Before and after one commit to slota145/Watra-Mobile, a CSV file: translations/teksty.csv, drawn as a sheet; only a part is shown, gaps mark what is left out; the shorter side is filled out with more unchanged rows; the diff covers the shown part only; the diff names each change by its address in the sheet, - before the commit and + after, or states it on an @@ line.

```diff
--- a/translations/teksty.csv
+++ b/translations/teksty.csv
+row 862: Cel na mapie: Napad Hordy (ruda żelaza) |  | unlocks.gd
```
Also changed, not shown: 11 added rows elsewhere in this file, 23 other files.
==
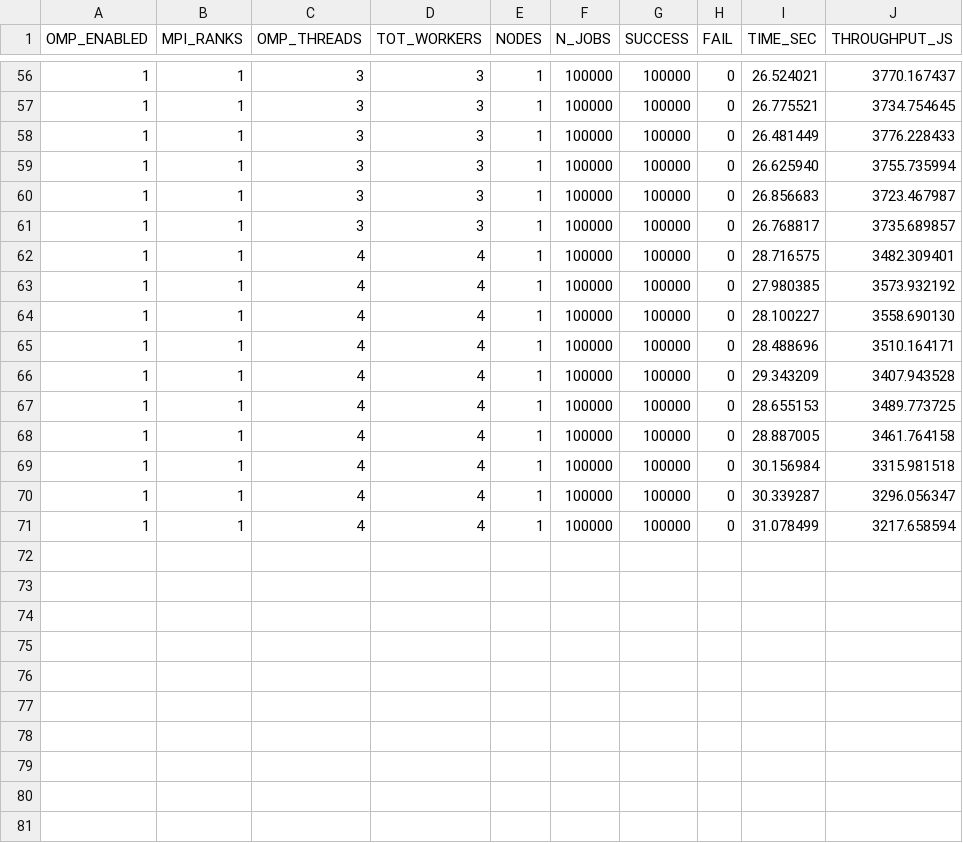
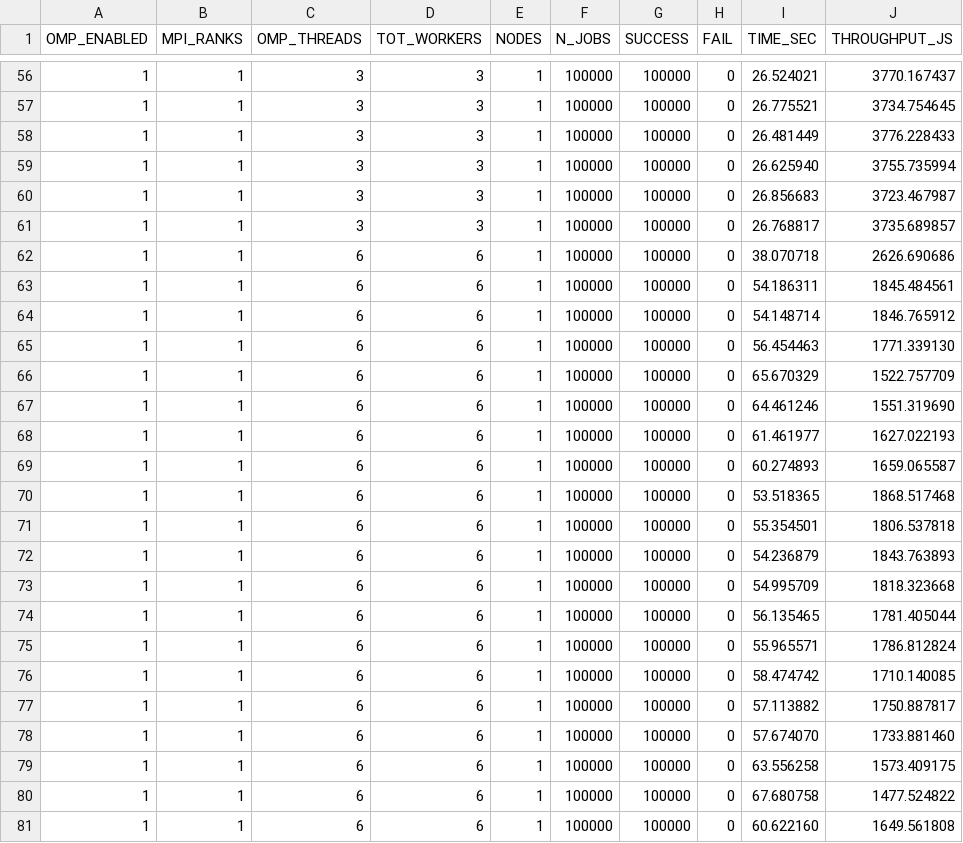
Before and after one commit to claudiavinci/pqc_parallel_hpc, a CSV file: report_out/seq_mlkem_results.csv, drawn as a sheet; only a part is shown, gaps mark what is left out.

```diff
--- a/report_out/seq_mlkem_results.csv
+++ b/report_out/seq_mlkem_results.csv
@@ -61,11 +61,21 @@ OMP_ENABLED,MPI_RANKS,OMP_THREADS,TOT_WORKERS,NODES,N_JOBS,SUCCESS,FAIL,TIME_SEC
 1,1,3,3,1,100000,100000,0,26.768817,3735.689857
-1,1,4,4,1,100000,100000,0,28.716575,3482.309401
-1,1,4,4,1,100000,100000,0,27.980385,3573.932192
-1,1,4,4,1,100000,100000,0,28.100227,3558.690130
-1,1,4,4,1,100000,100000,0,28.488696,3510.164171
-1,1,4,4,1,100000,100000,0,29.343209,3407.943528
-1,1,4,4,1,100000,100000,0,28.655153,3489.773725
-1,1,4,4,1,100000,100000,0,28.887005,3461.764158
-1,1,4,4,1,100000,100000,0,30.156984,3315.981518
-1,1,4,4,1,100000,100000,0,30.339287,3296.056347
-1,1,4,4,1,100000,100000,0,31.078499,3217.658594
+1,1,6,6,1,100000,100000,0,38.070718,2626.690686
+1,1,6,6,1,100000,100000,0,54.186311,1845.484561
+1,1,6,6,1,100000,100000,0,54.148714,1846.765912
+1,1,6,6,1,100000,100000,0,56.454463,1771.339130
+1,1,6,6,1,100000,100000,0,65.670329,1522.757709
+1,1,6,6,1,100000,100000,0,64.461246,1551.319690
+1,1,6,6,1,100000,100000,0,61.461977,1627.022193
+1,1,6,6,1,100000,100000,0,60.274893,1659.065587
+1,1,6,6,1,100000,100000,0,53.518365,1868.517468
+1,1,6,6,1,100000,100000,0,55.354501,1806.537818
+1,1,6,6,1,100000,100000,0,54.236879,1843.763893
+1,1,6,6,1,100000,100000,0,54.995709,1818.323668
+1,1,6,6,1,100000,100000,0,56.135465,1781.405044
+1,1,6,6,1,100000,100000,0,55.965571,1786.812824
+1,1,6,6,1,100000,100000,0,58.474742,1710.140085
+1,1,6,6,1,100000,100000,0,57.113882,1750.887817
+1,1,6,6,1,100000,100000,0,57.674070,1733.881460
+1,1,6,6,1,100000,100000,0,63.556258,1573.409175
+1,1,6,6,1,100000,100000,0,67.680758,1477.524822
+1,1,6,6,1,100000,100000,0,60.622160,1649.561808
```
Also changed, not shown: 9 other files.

### What is being asked
Determine how many lines of the data contain the word "teksty", and reply with that number only.

### Result below
3